As the world continues to feel the devastating effects of the Coronvirus, including the latest announcements by South Africa, Kenya, Gabon, Ghana, Namibia and Morocco that travel bans are to be effected, schools closed and large gatherings banned; the question that weighs heavily on many Africans’ minds is whether African countries can afford lockdowns?
Expressed differently, will the continent be able to employ this extreme measure with success to stem the Coronavirus tide?
To assist with some informed input, I looked at data of top 10 African countries by latest active Facebook users.
It is worth mentioning that I am approaching this topic specifically from a digital analytics point of view.
3 in 4 active Facebook users in Africa come from the top 10 countries. In addition, 2 in 4 Africans come from these top 10, out of a total of 55 countries (including the Western Sahara).
You can also read more about the top 10 African countries on Facebook by clicking on the RELATED POST button below.
Data points considered for this blog
I selected 4 data points extracted from the Global Digital 2020 Report to attempt to answer the question posed in the title of this blog, and they are:
- Literacy Rates;
- Internet Penetrations; and
- Mobile internet Speeds
It will become clear in the rest of this post why I selected the data points above.
Urbanisation can improve the ability of citizens to access health information and facilities quicker. But it is a double-edged sword.
Common practice has been that the closer people are to cities and major towns the easier it is to access amenities including health facilities. This partly explains the high urbanisation trend that Africa experiences.
Here is a graph that shows the extent of urbanisation of Africa’s top 10 countries:
The global urbanisation average is 55%. Ethiopia, Kenya and Egypt are below this average.
However, the downside of urbanisation is the health hazard that comes with the overcrowding challenges resulting from inevitable unplanned urbanisation in many of Africa’s cities including Lagos – the continent’s largest city of more than 20 million people, Cairo, Nairobi and Johannesburg.
Given the need for social distancing that is helpful for minimising the spread of Coronavirus, overcrowding is certainly going to pose a health risk for many of the continent’s cities.
Literacy is key to ensuring that disseminated written messages can be read and shared widely
I looked at both overall literacy and that of females.

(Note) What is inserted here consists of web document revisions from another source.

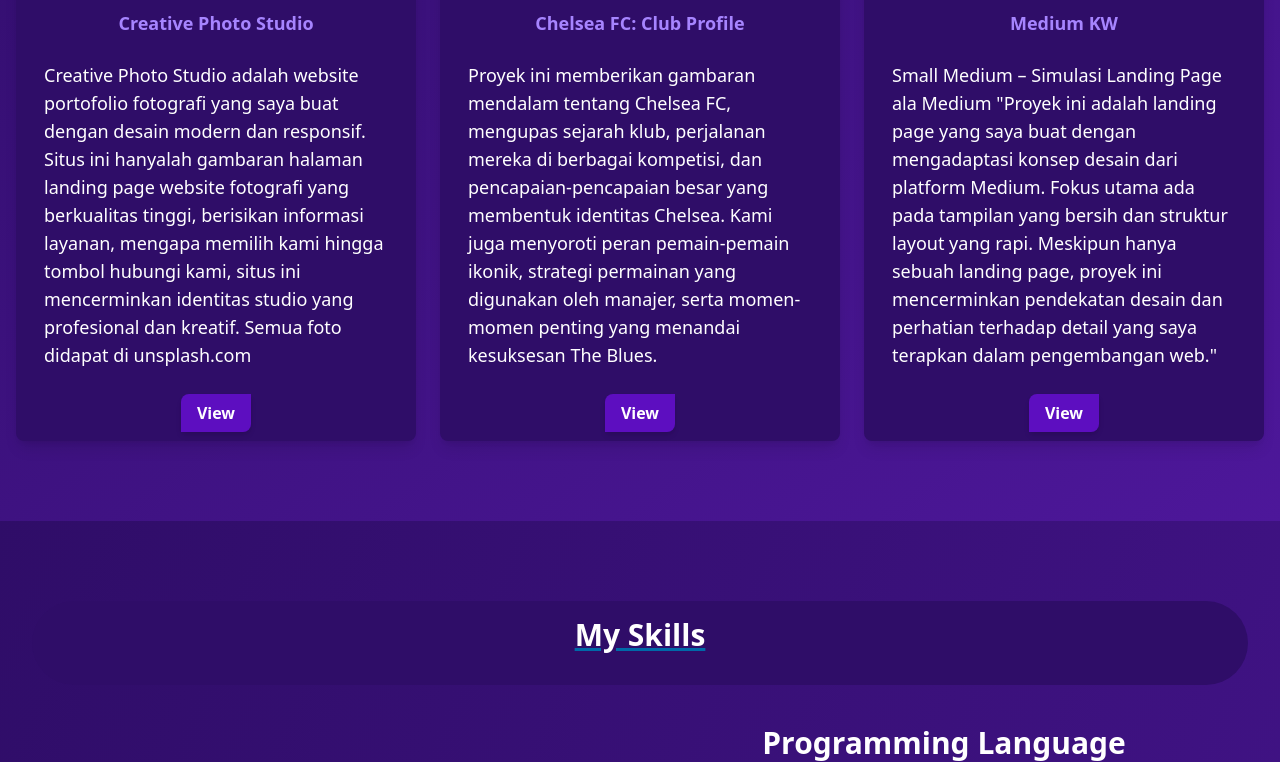
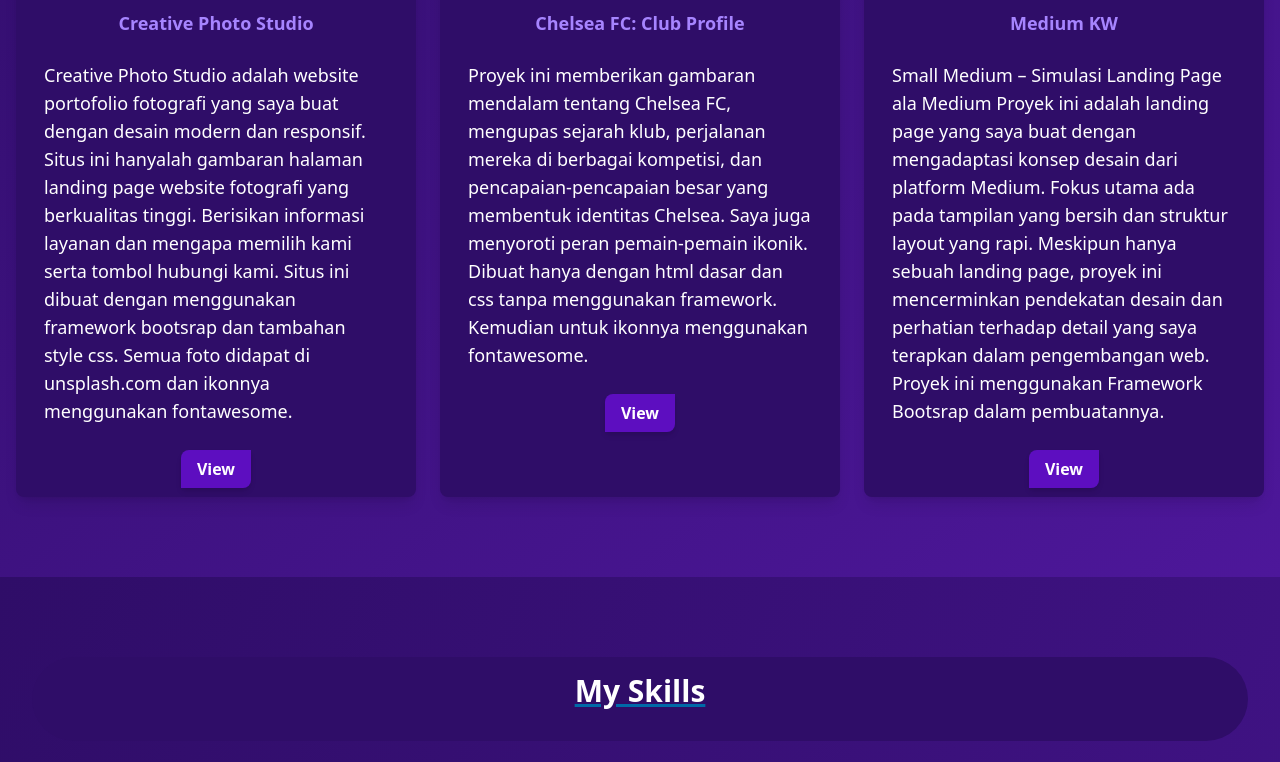
Before and after one commit to gilangages/my-portofolio, a website: page index.html in a window 1280 px wide. Shown: the part 1239-2001 px from the top of the page. Drawn offline with Linux system fonts and the light colour scheme.

Commit message:
Edit bagian index.html portofolio

```diff
--- a/index.html
+++ b/index.html
@@ -101,8 +101,7 @@
           <div class="w-full bg-violet-950 px-3 py-2 text-xs text-white">
             <p class="text-lg text-justify">
               Creative Photo Studio adalah website portofolio fotografi yang saya buat dengan desain modern dan responsif. Situs ini hanyalah gambaran halaman landing page website fotografi yang
-              berkualitas tinggi, berisikan informasi layanan, mengapa memilih kami hingga tombol hubungi kami, situs ini mencerminkan identitas studio yang
-              profesional dan kreatif. Semua foto didapat di unsplash.com
+              berkualitas tinggi. Berisikan informasi layanan dan mengapa memilih kami serta tombol hubungi kami. Situs ini dibuat dengan menggunakan framework bootsrap dan tambahan style css. Semua foto didapat di unsplash.com dan ikonnya menggunakan fontawesome.
             </p>
           </div>
         </a>
@@ -121,8 +120,8 @@
           <div class="w-full bg-violet-950 px-3 py-2 text-xs text-white">
             <p class="text-lg">
               Proyek ini memberikan gambaran mendalam tentang Chelsea FC, mengupas sejarah klub, perjalanan mereka di berbagai
-              kompetisi, dan pencapaian-pencapaian besar yang membentuk identitas Chelsea. Kami juga menyoroti peran pemain-pemain
-              ikonik, strategi permainan yang digunakan oleh manajer, serta momen-momen penting yang menandai kesuksesan The Blues.
+              kompetisi, dan pencapaian-pencapaian besar yang membentuk identitas Chelsea. Saya juga menyoroti peran pemain-pemain
+              ikonik. Dibuat hanya dengan html dasar dan css tanpa menggunakan framework. Kemudian untuk ikonnya menggunakan fontawesome.
             </p>
           </div>
         </a>
@@ -141,9 +140,9 @@
           <div class="w-full bg-violet-950 px-3 py-2 text-xs text-white">
             <p class="text-lg">
               Small Medium – Simulasi Landing Page ala Medium
-              "Proyek ini adalah landing page yang saya buat dengan mengadaptasi konsep desain dari platform Medium. Fokus utama ada
+              Proyek ini adalah landing page yang saya buat dengan mengadaptasi konsep desain dari platform Medium. Fokus utama ada
               pada tampilan yang bersih dan struktur layout yang rapi. Meskipun hanya sebuah landing page, proyek ini mencerminkan pendekatan desain dan perhatian terhadap detail
-              yang saya terapkan dalam pengembangan web."
+              yang saya terapkan dalam pengembangan web. Proyek ini menggunakan Framework Bootsrap dalam pembuatannya.
             </p>
           </div>
         </a>
```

In Africa’s case where patriarchy is still entrenched in many societies, women tend to be the gender that gets burdened with looking after sick family members, more so than the men.
Here is a graph that shows literacy rates of Africa’s top 10 countries:
One of the biggest challenges related to Coronavirus has been the dissemination of misinformation.
Misinformation thrives in circumstances where literacy levels are lower. In this case, Health authorities in Ethiopia and Nigeria may battle to seed correct information effectively through the social channels, especially online.
Internet penetrations can play an important role in the wide distribution of correct Coronavirus information
This is provided that there is access.
Here are internet access stats of Africa’s top 10 countries by Facebook users:
Of the top 10 African countries, it appears that Ethiopia may not be able to effectively leverage online media for wide distribution of Coronavirus messages due to low internet penetration.
High mobile internet speeds enhance quick and wide distribution of Coronavirus content that includes animated videos and infographs
According to allconnect, a good internet speed is minimum of 25 mbps. ‘These speeds will support most online activity, such as HD streaming, online gaming, web browsing and downloading music.’
In all the top 10 African countries, access to the internet using mobile phones is in the high 90%.
The average global mobile internet speed is 32 Mbps.
The graph below shows the mobile internet speeds of the top African countries.
Referring to allconnect’s note about the minimum decent mobile internet speed of 25 mbps, only 3 of the top 10 countries meet this requirement.
The implication? Many of the Coronavirus messages that are communicated using video and infographics are not reaching the intended consumers due to slow mobile internet speeds.
Back to the question: can African countries afford lockdowns?
Read individually and jointly, the 4 data points above give pointers about the ability of African countries, using the top 10 by active Facebook users as a proxy, to handle the lockdowns that seem to be one of the most effective ways to arrest the fast spread of the Coronavirus.
Based on the analysis in this blog, indications are that this extreme measure that was successfully executed by China, and is currently being tried by Iran, Italy, Spain and France; is going to be a massive challenge for a sizable number of African countries.